Spatial Pattern of Household Food Insecurity and Childhood Malnutrition in Akinyele Local Government Area, Nigeria
Atoloye, Abiodun Tolulope; Ogunba, Beatrice Olubukola; Samuel, Folake Olukemi

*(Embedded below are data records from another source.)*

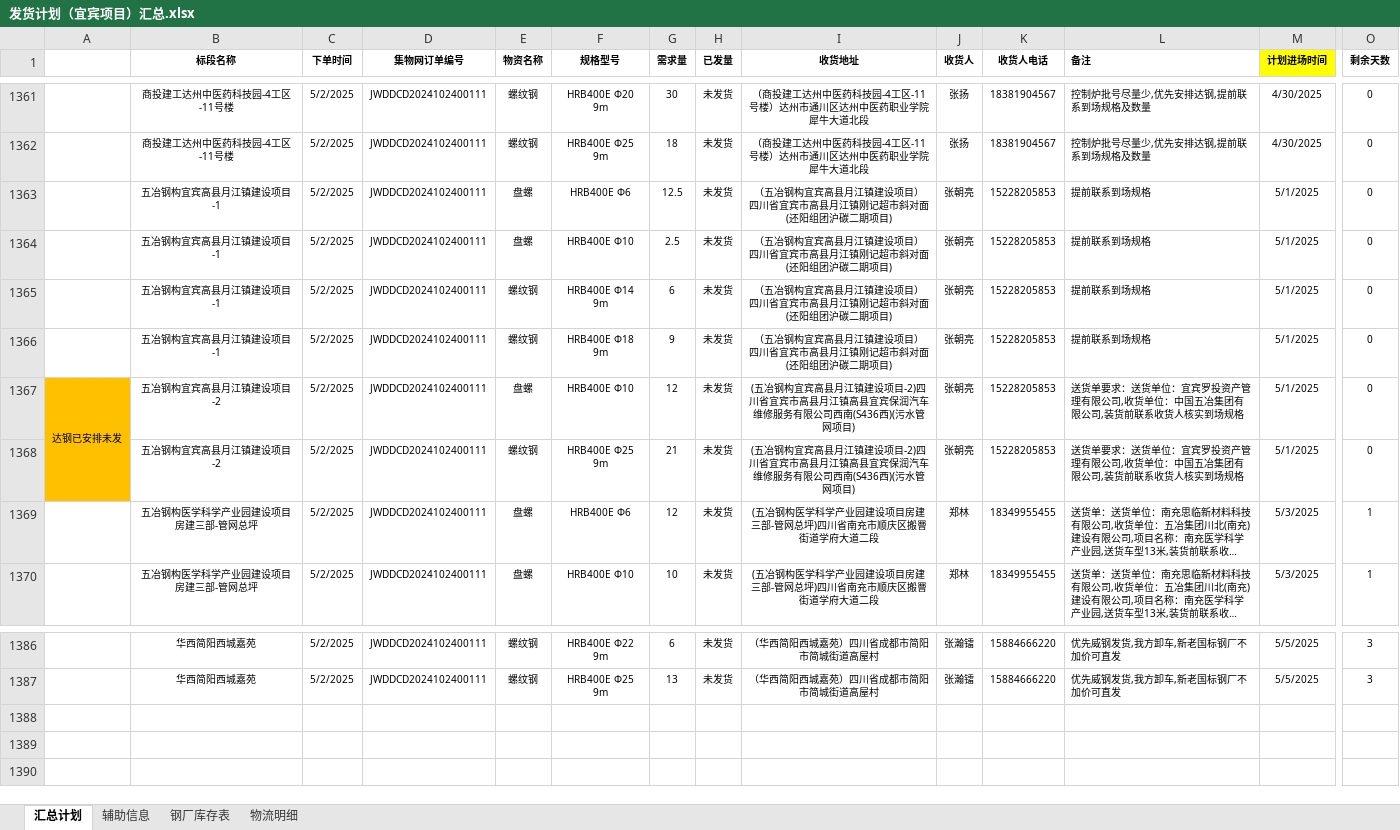
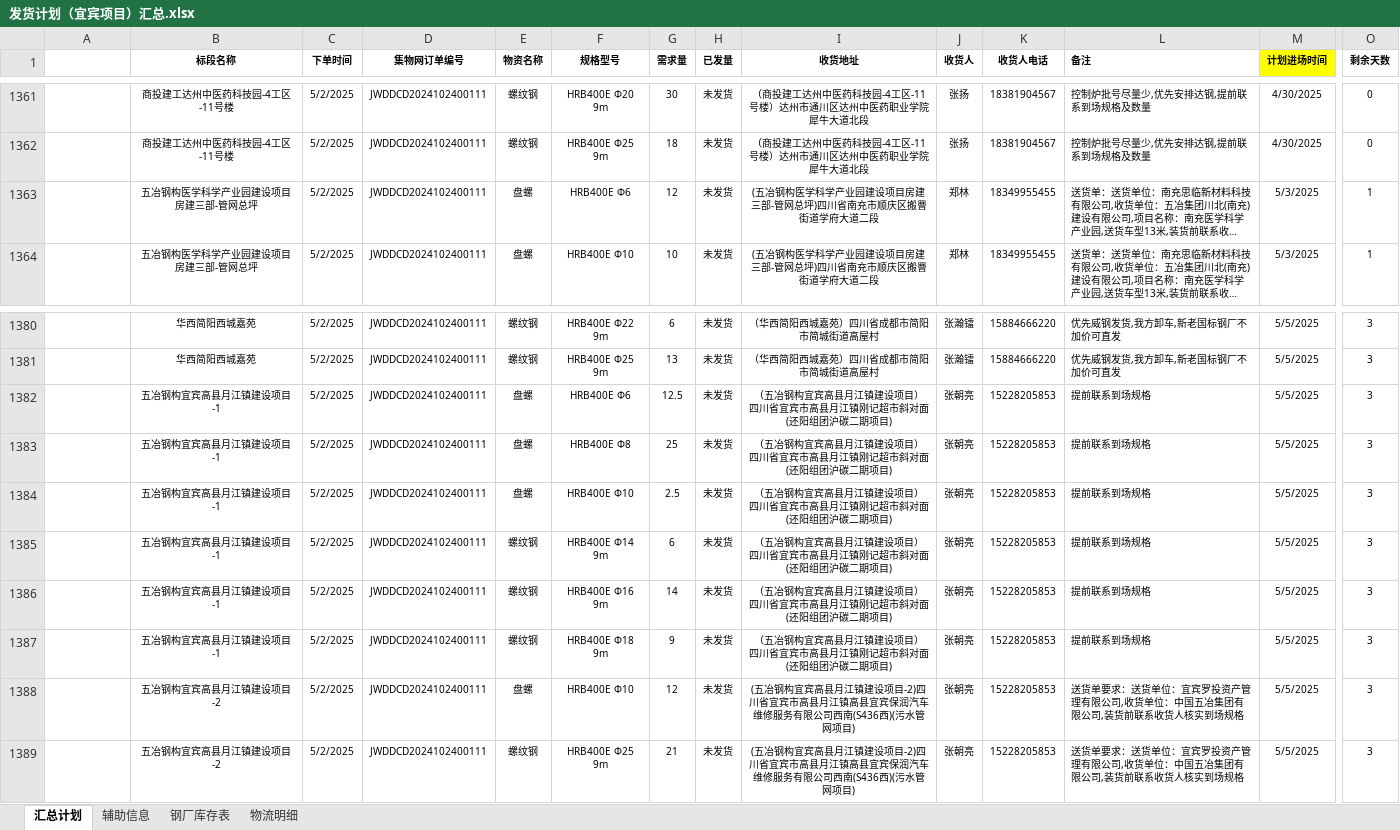
Before and after one commit to monizhou/TVBOX, an Excel workbook: 发货计划（宜宾项目）汇总.xlsx, sheet 汇总计划, drawn as a sheet; only a part is shown, gaps mark what is left out; long unchanged cells end in …; values as stored, in another font and other column widths than the file's, no borders; conditional formats not drawn; removed rows and columns are numbered as before the commit, all else as after; rows hold the shown columns only; the diff names each change by its address in the sheet, - before the commit and + after, or states it on an @@ line.

```diff
--- a/发货计划（宜宾项目）汇总.xlsx (sheet 汇总计划)
+++ b/发货计划（宜宾项目）汇总.xlsx (sheet 汇总计划)
-row 1363:  | 五冶钢构宜宾高县月江镇建设项目-1 | 5/2/2025 | JWDDCD2024102400111 | 盘螺 | HRB400E Φ6 | 12.5 | 未发货 | （五冶钢构宜宾高县月江镇建设项目） 四川省宜宾市高县月江镇刚记超市斜对面(还阳组团沪碳二期项目) | 张朝亮 | 15228205853 | 提前联系到场规格 | 5/1/2025 | 0
-row 1364:  | 五冶钢构宜宾高县月江镇建设项目-1 | 5/2/2025 | JWDDCD2024102400111 | 盘螺 | HRB400E Φ10 | 2.5 | 未发货 | （五冶钢构宜宾高县月江镇建设项目） 四川省宜宾市高县月江镇刚记超市斜对面(还阳组团沪碳二期项目) | 张朝亮 | 15228205853 | 提前联系到场规格 | 5/1/2025 | 0
-row 1365:  | 五冶钢构宜宾高县月江镇建设项目-1 | 5/2/2025 | JWDDCD2024102400111 | 螺纹钢 | HRB400E Φ14 9m | 6 | 未发货 | （五冶钢构宜宾高县月江镇建设项目） 四川省宜宾市高县月江镇刚记超市斜对面(还阳组团沪碳二期项目) | 张朝亮 | 15228205853 | 提前联系到场规格 | 5/1/2025 | 0
-row 1366:  | 五冶钢构宜宾高县月江镇建设项目-1 | 5/2/2025 | JWDDCD2024102400111 | 螺纹钢 | HRB400E Φ18 9m | 9 | 未发货 | （五冶钢构宜宾高县月江镇建设项目） 四川省宜宾市高县月江镇刚记超市斜对面(还阳组团沪碳二期项目) | 张朝亮 | 15228205853 | 提前联系到场规格 | 5/1/2025 | 0
-row 1367: 达钢已安排未发 | 五冶钢构宜宾高县月江镇建设项目-2 | 5/2/2025 | JWDDCD2024102400111 | 盘螺 | HRB400E Φ10 | 12 | 未发货 | (五冶钢构宜宾高县月江镇建设项目-2)四川省宜宾市高县月江镇高县宜宾保润汽车维修服务有限公司西南(S436西)(污水管网项目) | 张朝亮 | 15228205853 | 送货单要求：送货单位：宜宾罗投资产管理有限公司,收货单位：中国五冶集团有限公司,装货前联系收货人核实到场规格 | 5/1/2025 | 0
-row 1368:  | 五冶钢构宜宾高县月江镇建设项目-2 | 5/2/2025 | JWDDCD2024102400111 | 螺纹钢 | HRB400E Φ25 9m | 21 | 未发货 | (五冶钢构宜宾高县月江镇建设项目-2)四川省宜宾市高县月江镇高县宜宾保润汽车维修服务有限公司西南(S436西)(污水管网项目) | 张朝亮 | 15228205853 | 送货单要求：送货单位：宜宾罗投资产管理有限公司,收货单位：中国五冶集团有限公司,装货前联系收货人核实到场规格 | 5/1/2025 | 0
+row 1382:  | 五冶钢构宜宾高县月江镇建设项目-1 | 5/2/2025 | JWDDCD2024102400111 | 盘螺 | HRB400E Φ6 | 12.5 | 未发货 | （五冶钢构宜宾高县月江镇建设项目） 四川省宜宾市高县月江镇刚记超市斜对面(还阳组团沪碳二期项目) | 张朝亮 | 15228205853 | 提前联系到场规格 | 5/5/2025 | 3
+row 1383:  | 五冶钢构宜宾高县月江镇建设项目-1 | 5/2/2025 | JWDDCD2024102400111 | 盘螺 | HRB400E Φ8 | 25 | 未发货 | （五冶钢构宜宾高县月江镇建设项目） 四川省宜宾市高县月江镇刚记超市斜对面(还阳组团沪碳二期项目) | 张朝亮 | 15228205853 | 提前联系到场规格 | 5/5/2025 | 3
+row 1384:  | 五冶钢构宜宾高县月江镇建设项目-1 | 5/2/2025 | JWDDCD2024102400111 | 盘螺 | HRB400E Φ10 | 2.5 | 未发货 | （五冶钢构宜宾高县月江镇建设项目） 四川省宜宾市高县月江镇刚记超市斜对面(还阳组团沪碳二期项目) | 张朝亮 | 15228205853 | 提前联系到场规格 | 5/5/2025 | 3
+row 1385:  | 五冶钢构宜宾高县月江镇建设项目-1 | 5/2/2025 | JWDDCD2024102400111 | 螺纹钢 | HRB400E Φ14 9m | 6 | 未发货 | （五冶钢构宜宾高县月江镇建设项目） 四川省宜宾市高县月江镇刚记超市斜对面(还阳组团沪碳二期项目) | 张朝亮 | 15228205853 | 提前联系到场规格 | 5/5/2025 | 3
+row 1386:  | 五冶钢构宜宾高县月江镇建设项目-1 | 5/2/2025 | JWDDCD2024102400111 | 螺纹钢 | HRB400E Φ16 9m | 14 | 未发货 | （五冶钢构宜宾高县月江镇建设项目） 四川省宜宾市高县月江镇刚记超市斜对面(还阳组团沪碳二期项目) | 张朝亮 | 15228205853 | 提前联系到场规格 | 5/5/2025 | 3
+row 1387:  | 五冶钢构宜宾高县月江镇建设项目-1 | 5/2/2025 | JWDDCD2024102400111 | 螺纹钢 | HRB400E Φ18 9m | 9 | 未发货 | （五冶钢构宜宾高县月江镇建设项目） 四川省宜宾市高县月江镇刚记超市斜对面(还阳组团沪碳二期项目) | 张朝亮 | 15228205853 | 提前联系到场规格 | 5/5/2025 | 3
+row 1388:  | 五冶钢构宜宾高县月江镇建设项目-2 | 5/2/2025 | JWDDCD2024102400111 | 盘螺 | HRB400E Φ10 | 12 | 未发货 | (五冶钢构宜宾高县月江镇建设项目-2)四川省宜宾市高县月江镇高县宜宾保润汽车维修服务有限公司西南(S436西)(污水管网项目) | 张朝亮 | 15228205853 | 送货单要求：送货单位：宜宾罗投资产管理有限公司,收货单位：中国五冶集团有限公司,装货前联系收货人核实到场规格 | 5/5/2025 | 3
+row 1389:  | 五冶钢构宜宾高县月江镇建设项目-2 | 5/2/2025 | JWDDCD2024102400111 | 螺纹钢 | HRB400E Φ25 9m | 21 | 未发货 | (五冶钢构宜宾高县月江镇建设项目-2)四川省宜宾市高县月江镇高县宜宾保润汽车维修服务有限公司西南(S436西)(污水管网项目) | 张朝亮 | 15228205853 | 送货单要求：送货单位：宜宾罗投资产管理有限公司,收货单位：中国五冶集团有限公司,装货前联系收货人核实到场规格 | 5/5/2025 | 3
```
Also changed, not shown: formulas that keep their value, 1 other file.
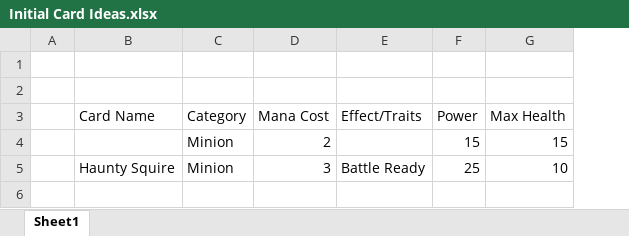
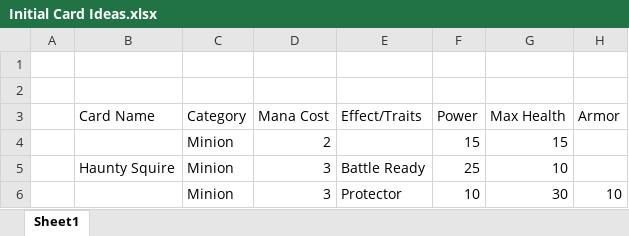
Before and after one commit to CardClash/CardClashPrototype, an Excel workbook: Card Clash/Card Idea Things/Initial Card Ideas.xlsx, sheet Sheet1, drawn as a sheet; values as stored, in another font and other column widths than the file's, no borders; the diff names each change by its address in the sheet, - before the commit and + after, or states it on an @@ line.

Commit message:
changed some things in the excel sheet

```diff
--- a/Card Clash/Card Idea Things/Initial Card Ideas.xlsx (sheet Sheet1)
+++ b/Card Clash/Card Idea Things/Initial Card Ideas.xlsx (sheet Sheet1)
+column H (Armor), empty
+row 6:  |  | Minion | 3 | Protector | 10 | 30 | 10
```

Food insecurity and malnutrition are persistent problems in Nigeria. Analysis of spatial pattern of these problems at community level is important to target the affected with appropriate intervention. This study determined the prevalence and spatial pattern of food insecurity and childhood malnutrition in Akinyele Local Government Area, Oyo State Nigeria. Data were obtained from 409 mothers of under-five children across 40 communities in the study area, which included information on socio-economic characteristics, food insecurity, hygiene practices, height, weight and coordinate of points of survey. Community was the unit of analysis and Geographical Information System was utilized to present visual information about the communities and descriptive statistics to present the nonspatial data. More than half (52.6%) of households were classified as food insecure. Overall prevalence of childhood stunting, underweight, and wasting were 41.6%, 19.8% and 5.6% respectively. Spatial pattern of food insecurity and malnutrition varied across the study area and suggested that the rural communities have higher degree of food insecurity. In conclusion, there is high prevalence of food insecurity, stunting, wasting and underweight among under-five children and their distribution varied across the study area. The maps generated from this study could be used for proper resource allocation and targeting of nutrition intervention and development efforts.

Full Text: PDF     DOI: 10.15640/ijhs.v3n1a15